Repeat only the lines from the one holding "we have defined." down to the last line of the listing below, including both of those lines.

● ● ● ● ● ● ●

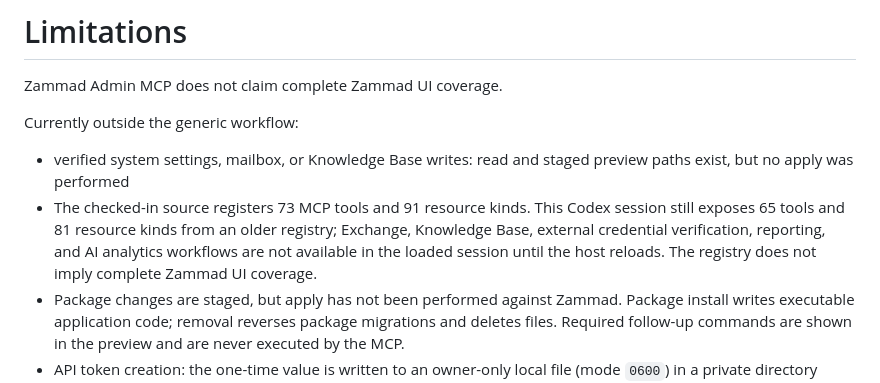
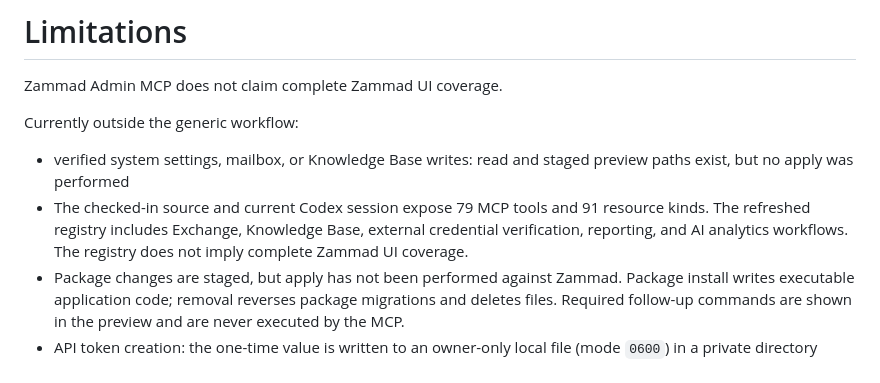
Before and after one commit to CyberG3niusIT/Zammad-Admin-MCP, a Markdown page: README.md, the part around the change. Rendered like a GitHub page.

Commit message:
docs: update verified MCP registry status

```diff
--- a/README.md
+++ b/README.md
@@ -334,7 +334,7 @@ Zammad Admin MCP does not claim complete Zammad UI coverage.
 Currently outside the generic workflow:
 
 - verified system settings, mailbox, or Knowledge Base writes: read and staged preview paths exist, but no apply was performed
-- The checked-in source registers 73 MCP tools and 91 resource kinds. This Codex session still exposes 65 tools and 81 resource kinds from an older registry; Exchange, Knowledge Base, external credential verification, reporting, and AI analytics workflows are not available in the loaded session until the host reloads. The registry does not imply complete Zammad UI coverage.
+- The checked-in source and current Codex session expose 79 MCP tools and 91 resource kinds. The refreshed registry includes Exchange, Knowledge Base, external credential verification, reporting, and AI analytics workflows. The registry does not imply complete Zammad UI coverage.
 - Package changes are staged, but apply has not been performed against Zammad. Package install writes executable application code; removal reverses package migrations and deletes files. Required follow-up commands are shown in the preview and are never executed by the MCP.
 - API token creation: the one-time value is written to an owner-only local file (mode `0600`) in a private directory (mode `0700`); the MCP returns metadata and the path, never the token. This file is not encrypted. Metadata read and staged revocation are available.
 - validated LDAP/SSO settings apply behavior: the settings read/preview path covers these entries, but an apply was not performed
```
Also changed, not shown: ADMIN_COVERAGE.md (+2 -2 lines).
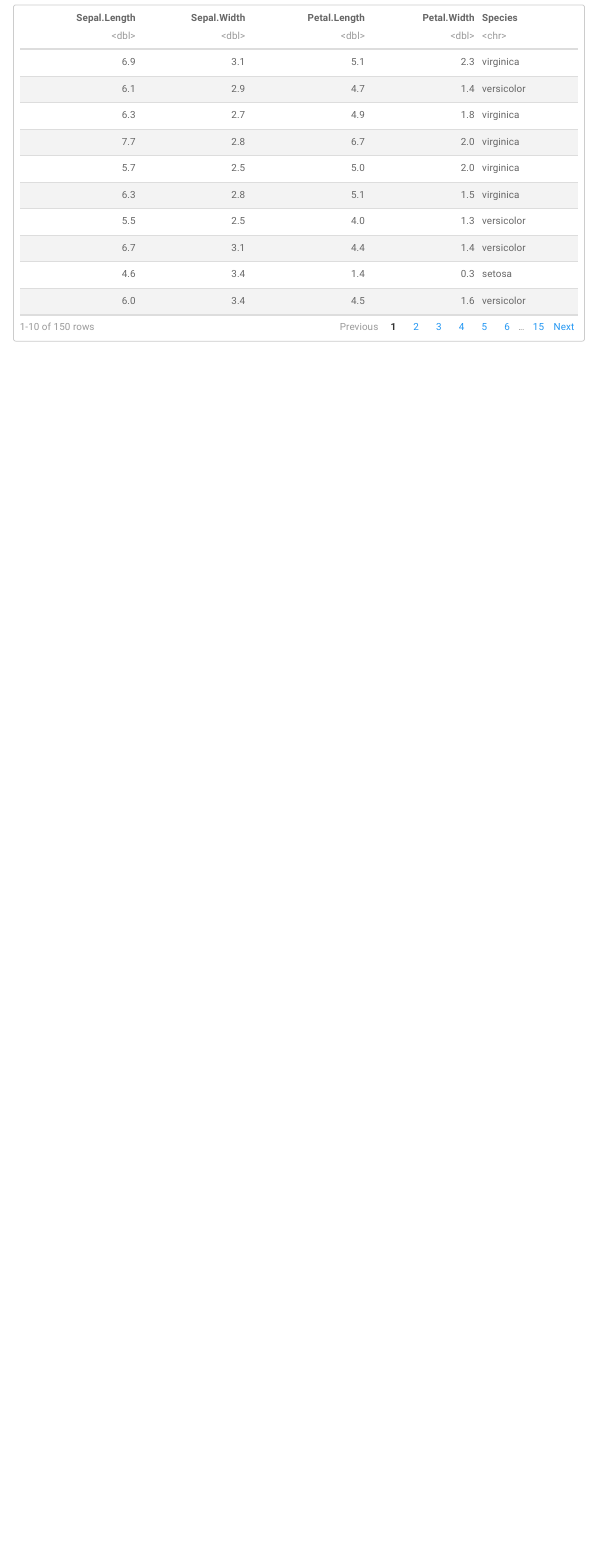
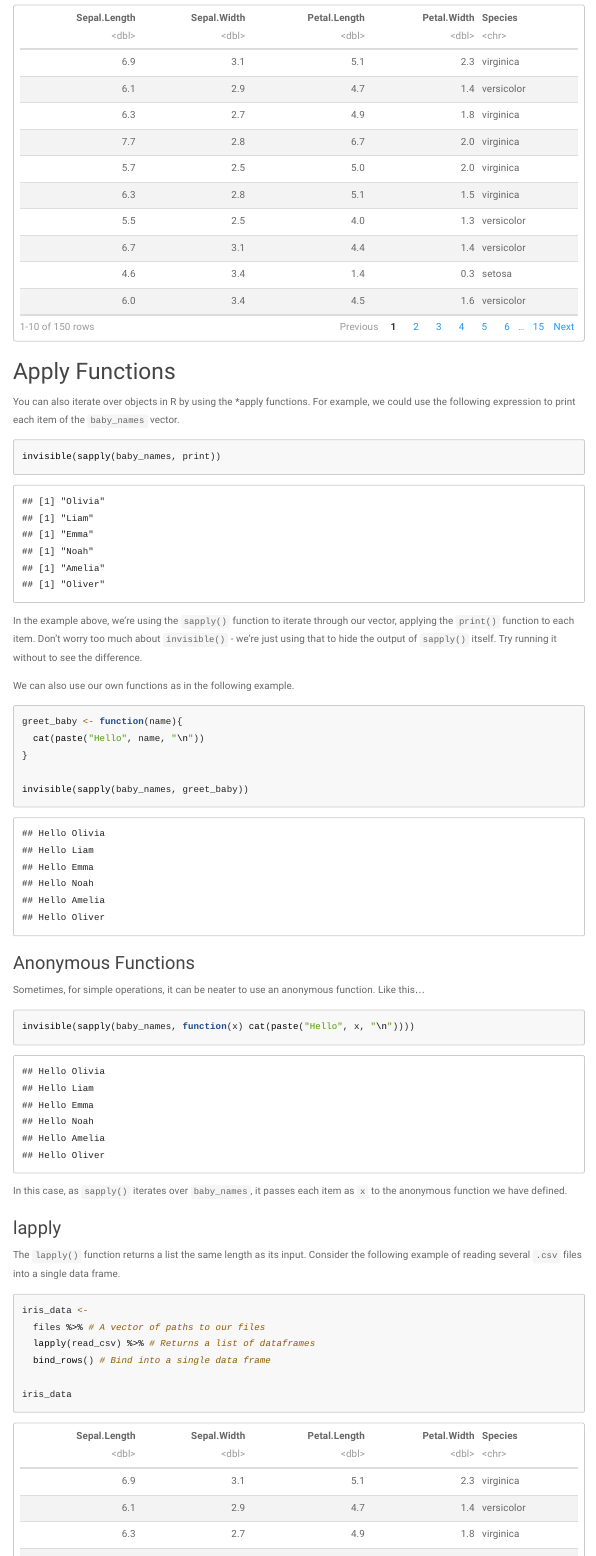
Before and after one commit to MatthewJWhittle/drop-in-tutorials, an R Markdown document (how-and-why-write-for-loops.Rmd): the page in a window 1100 px wide, from 6160 px down. The pictures show the output file how-and-why-write-for-loops.html that the author committed with the source, opened offline; menus at the side of the page are left out; long lines of code are wrapped.

Commit message:
Added examples for *apply functions

````diff
--- a/how-and-why-write-for-loops.Rmd
+++ b/how-and-why-write-for-loops.Rmd
@@ -178,3 +182,52 @@ library(purrr)
 data <- map(files, read.csv)
 bind_rows(data)
 ```
+
+## Apply Functions
+
+You can also iterate over objects in R by using the *apply functions. For
+example, we could use the following expression to print each item of the
+`baby_names` vector.
+
+```{r}
+invisible(sapply(baby_names, print))
+```
+
+In the example above, we're using the `sapply()` function to iterate through
+our vector, applying the `print()` function to each item. Don't worry too much
+about `invisible()` - we're just using that to hide the output of `sapply()`
+itself. Try running it without to see the difference.
+
+We can also use our own functions as in the following example.
+
+```{r}
+greet_baby <- function(name){
+  cat(paste("Hello", name, "\n"))
+}
+
+invisible(sapply(baby_names, greet_baby))
+
+```
+### Anonymous Functions
+
+Sometimes, for simple operations, it can be neater to use an anonymous
+function. Like this...
+
+```{r}
+invisible(sapply(baby_names, function(x) cat(paste("Hello", x, "\n"))))
+```
+In this case, as `sapply()` iterates over `baby_names`, it passes each item as
+`x` to the anonymous function we have defined.
+
+### lapply
+
+The `lapply()` function returns a list the same length as its input. Consider
+the following example of reading several `.csv` files into a single data frame.
+
+```{r}
+iris_data <-
+  files %>% # A vector of paths to our files
+  lapply(read_csv) %>% # Returns a list of dataframes
+  bind_rows() # Bind into a single data frame
+
+iris_data
````
Also changed, not shown: how-and-why-write-for-loops.html, how-and-why-write-for-loops.Rmd (55 more changed lines).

● ● ● ● ● ● ●

RESULT OF THIS EXERCISE:
+`x` to the anonymous function we have defined.
+
+### lapply
+
+The `lapply()` function returns a list the same length as its input. Consider
+the following example of reading several `.csv` files into a single data frame.
+
+```{r}
+iris_data <-
+  files %>% # A vector of paths to our files
+  lapply(read_csv) %>% # Returns a list of dataframes
+  bind_rows() # Bind into a single data frame
+
+iris_data
````
Also changed, not shown: how-and-why-write-for-loops.html, how-and-why-write-for-loops.Rmd (55 more changed lines).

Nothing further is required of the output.